“Nearly 300,000 homes had a first basement test result that exceeded the EPA action level,” they wrote. In other words, a level high enough to merit doing something to get the radon out, including the use of fans to flush the gas out of a building.
Officials within the energy industry dispute the notion that a link exists between fracking and the higher radon levels.
"The researchers didn’t take any direct samples but simply evaluated radon results reported to the [Pennsylvania Department of Environmental Protection]," Katie Brown, spokeswoman for Energy In Depth, wrote in an email to NBC News. Energy In Depth is a program of the Independent Petroleum Association of America.
"Compare that to a report by the Pennsylvania Department of Environmental Protection (DEP), which engaged in direct sampling and concluded: 'There is little potential for additional radiation exposure to the public due to the use of natural gas extracted from geologic formations in Pa.' Pennsylvania has had issues with naturally occurring radon long before shale development," Brown added via email.
It is possible that homes just happened to get sealed more tightly over that time and this accounts for the higher radon levels, the researchers said.
But it’s also possible that the radon is coming into homes through the air.

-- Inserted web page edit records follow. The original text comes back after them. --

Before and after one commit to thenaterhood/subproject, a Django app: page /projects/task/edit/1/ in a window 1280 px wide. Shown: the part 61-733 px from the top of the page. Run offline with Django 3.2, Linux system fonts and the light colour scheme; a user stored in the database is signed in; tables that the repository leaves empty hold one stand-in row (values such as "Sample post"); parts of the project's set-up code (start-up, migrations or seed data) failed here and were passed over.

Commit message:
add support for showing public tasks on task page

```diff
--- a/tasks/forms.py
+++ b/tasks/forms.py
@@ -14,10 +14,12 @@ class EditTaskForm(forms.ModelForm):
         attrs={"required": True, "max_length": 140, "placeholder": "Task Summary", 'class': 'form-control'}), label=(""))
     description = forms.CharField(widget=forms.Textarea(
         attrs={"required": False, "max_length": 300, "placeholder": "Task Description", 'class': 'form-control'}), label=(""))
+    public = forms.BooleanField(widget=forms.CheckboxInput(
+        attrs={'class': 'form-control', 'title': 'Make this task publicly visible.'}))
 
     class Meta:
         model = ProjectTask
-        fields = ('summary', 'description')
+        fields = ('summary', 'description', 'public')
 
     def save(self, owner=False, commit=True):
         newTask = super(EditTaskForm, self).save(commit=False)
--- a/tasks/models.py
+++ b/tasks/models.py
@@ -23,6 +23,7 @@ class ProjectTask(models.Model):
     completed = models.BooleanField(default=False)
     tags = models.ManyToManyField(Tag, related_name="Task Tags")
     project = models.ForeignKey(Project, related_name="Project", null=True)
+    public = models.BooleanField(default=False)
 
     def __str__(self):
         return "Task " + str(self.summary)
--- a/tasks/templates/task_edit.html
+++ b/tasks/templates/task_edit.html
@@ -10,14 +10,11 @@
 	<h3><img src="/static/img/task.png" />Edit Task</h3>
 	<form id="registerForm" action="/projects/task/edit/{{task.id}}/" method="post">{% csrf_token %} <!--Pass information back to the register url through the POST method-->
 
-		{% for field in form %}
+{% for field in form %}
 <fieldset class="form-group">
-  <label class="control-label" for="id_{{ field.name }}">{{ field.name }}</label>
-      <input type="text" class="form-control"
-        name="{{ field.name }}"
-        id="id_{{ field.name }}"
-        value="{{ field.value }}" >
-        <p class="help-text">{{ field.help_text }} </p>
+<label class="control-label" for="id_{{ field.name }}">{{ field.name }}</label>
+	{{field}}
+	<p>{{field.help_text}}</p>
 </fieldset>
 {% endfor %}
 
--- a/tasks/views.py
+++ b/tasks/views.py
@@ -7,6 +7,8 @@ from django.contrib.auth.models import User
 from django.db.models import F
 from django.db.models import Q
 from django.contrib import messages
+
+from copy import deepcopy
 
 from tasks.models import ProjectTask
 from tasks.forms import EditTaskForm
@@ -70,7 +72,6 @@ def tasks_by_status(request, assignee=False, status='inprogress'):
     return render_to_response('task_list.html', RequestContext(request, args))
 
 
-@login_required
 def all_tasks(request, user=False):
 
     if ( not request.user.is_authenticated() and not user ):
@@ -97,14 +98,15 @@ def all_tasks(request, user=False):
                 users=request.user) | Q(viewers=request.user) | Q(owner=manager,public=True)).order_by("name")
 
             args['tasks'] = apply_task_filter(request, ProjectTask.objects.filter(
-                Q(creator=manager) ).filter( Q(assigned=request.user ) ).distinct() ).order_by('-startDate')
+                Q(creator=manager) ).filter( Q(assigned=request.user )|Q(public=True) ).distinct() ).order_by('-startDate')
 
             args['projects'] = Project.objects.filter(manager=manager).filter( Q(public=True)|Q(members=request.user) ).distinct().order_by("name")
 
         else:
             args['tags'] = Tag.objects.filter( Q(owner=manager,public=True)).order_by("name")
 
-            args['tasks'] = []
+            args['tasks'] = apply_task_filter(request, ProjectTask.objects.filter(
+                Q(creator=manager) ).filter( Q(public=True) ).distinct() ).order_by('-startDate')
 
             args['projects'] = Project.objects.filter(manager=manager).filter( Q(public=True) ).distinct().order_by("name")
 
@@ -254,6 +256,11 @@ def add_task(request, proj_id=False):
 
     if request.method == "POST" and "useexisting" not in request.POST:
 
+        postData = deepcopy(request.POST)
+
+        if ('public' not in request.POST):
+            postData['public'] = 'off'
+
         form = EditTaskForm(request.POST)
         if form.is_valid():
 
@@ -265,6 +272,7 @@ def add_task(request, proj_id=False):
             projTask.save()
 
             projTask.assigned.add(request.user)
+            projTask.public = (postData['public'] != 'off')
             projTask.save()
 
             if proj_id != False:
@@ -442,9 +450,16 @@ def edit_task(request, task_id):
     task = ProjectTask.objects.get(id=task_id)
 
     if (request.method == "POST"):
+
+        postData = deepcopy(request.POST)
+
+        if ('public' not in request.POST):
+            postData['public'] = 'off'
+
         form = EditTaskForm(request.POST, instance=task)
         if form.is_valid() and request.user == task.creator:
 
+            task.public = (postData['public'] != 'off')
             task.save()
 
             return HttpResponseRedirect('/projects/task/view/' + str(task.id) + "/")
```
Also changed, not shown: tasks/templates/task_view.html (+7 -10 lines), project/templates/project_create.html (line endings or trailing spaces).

Fracking involves high-pressure injection of water into shale rock to get the natural gas out. The gas and the water both can then carry radon with them.
People who live in areas near fracking activity often complain that their well water is contaminated. The chemicals released by the fracking process are toxic and the water used in the process must be disposed of safely.
It’s an issue that increasingly concerns regulators. Experts are also noting that fracking may set off small earthquakes in places ranging from Texas to Ohio.
Dozens of countries, including the United States, Germany and New Zealand, use fracking to get at shale gas and oil supplies. It’s a way to use otherwise unrecoverable natural gas, which is far cleaner to burn than coal.
The industry denies it’s polluting people’s water. Dr. Bernard Goldstein, former dean of the University of Pittsburgh School of Public Health and a former Environmental Protection Agency official, says the industry must step up and investigate.
“Something everyone should be doing is to measure their radon and to cut down on the exposure to radon."
“The industry needs to abandon this excuse it hides behind which is, ‘we’ve been doing this for 65 years, why are you worried’?” Goldstein told NBC News.
“That’s simply wrong. This ought to be treated as if it’s something, like nanotechnology, which is a new thing that needs to be done carefully,” he added.
Meantime, people need to be aware of the risks of radon in general, said Goldstein, who was not involved in the study.
“Something everyone should be doing is to measure their radon and to cut down on the exposure to radon, to use radon remediation techniques,” Goldstein said.
“Some of them are as simple as putting a pipe in the basement all the way up to the ceiling so it exchanges the radon inside for the clean air outside,” he added.
“But people who have been living in the house for a long time generally don’t measure their radon. Particularly in those areas of Pennsylvania, there’s naturally occurring high levels of radon, so more people should be measuring.”
Maggie Fox is a senior writer for NBC News and TODAY, covering health policy, science, medical treatments and disease.
Stacey Naggiar is an associate producer in the Medical Unit at NBC News. In this role, Naggiar is responsible for supporting and producing health and medical coverage across all NBC News platforms including TODAY and NBC Nightly News with Brian Williams.
Naggiar joined NBC News in 2011 from The Doctor Oz Show where she worked as a field production assistant. Prior to her role at The Doctor Oz Show Naggiar worked for NBC Newschannel. Naggiar lives in Brooklyn, NY.